**About this task:**
Line by line, output the material without altering anything.

┌──

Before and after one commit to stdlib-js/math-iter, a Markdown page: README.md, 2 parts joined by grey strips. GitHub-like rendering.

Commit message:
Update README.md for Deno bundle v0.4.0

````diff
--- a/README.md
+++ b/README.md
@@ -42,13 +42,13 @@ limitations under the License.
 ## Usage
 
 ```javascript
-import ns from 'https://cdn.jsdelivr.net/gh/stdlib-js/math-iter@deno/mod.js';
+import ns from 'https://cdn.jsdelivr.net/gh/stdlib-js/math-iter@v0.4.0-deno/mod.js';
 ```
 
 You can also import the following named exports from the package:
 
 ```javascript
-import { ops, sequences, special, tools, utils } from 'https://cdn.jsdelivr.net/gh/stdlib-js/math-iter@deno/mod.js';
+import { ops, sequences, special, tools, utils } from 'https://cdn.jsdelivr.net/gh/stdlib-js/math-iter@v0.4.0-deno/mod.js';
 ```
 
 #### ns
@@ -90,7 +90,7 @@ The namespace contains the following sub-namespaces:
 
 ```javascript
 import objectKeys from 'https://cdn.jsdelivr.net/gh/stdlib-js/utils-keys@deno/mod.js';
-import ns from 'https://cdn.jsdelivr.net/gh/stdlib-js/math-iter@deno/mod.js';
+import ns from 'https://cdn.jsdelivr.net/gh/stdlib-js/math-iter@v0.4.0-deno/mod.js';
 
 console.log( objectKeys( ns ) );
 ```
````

└──

**The completed task:**
Before and after one commit to stdlib-js/math-iter, a Markdown page: README.md, 2 parts joined by grey strips. GitHub-like rendering.

Commit message:
Update README.md for Deno bundle v0.4.0

````diff
--- a/README.md
+++ b/README.md
@@ -42,13 +42,13 @@ limitations under the License.
 ## Usage
 
 ```javascript
-import ns from 'https://cdn.jsdelivr.net/gh/stdlib-js/math-iter@deno/mod.js';
+import ns from 'https://cdn.jsdelivr.net/gh/stdlib-js/math-iter@v0.4.0-deno/mod.js';
 ```
 
 You can also import the following named exports from the package:
 
 ```javascript
-import { ops, sequences, special, tools, utils } from 'https://cdn.jsdelivr.net/gh/stdlib-js/math-iter@deno/mod.js';
+import { ops, sequences, special, tools, utils } from 'https://cdn.jsdelivr.net/gh/stdlib-js/math-iter@v0.4.0-deno/mod.js';
 ```
 
 #### ns
@@ -90,7 +90,7 @@ The namespace contains the following sub-namespaces:
 
 ```javascript
 import objectKeys from 'https://cdn.jsdelivr.net/gh/stdlib-js/utils-keys@deno/mod.js';
-import ns from 'https://cdn.jsdelivr.net/gh/stdlib-js/math-iter@deno/mod.js';
+import ns from 'https://cdn.jsdelivr.net/gh/stdlib-js/math-iter@v0.4.0-deno/mod.js';
 
 console.log( objectKeys( ns ) );
 ```
````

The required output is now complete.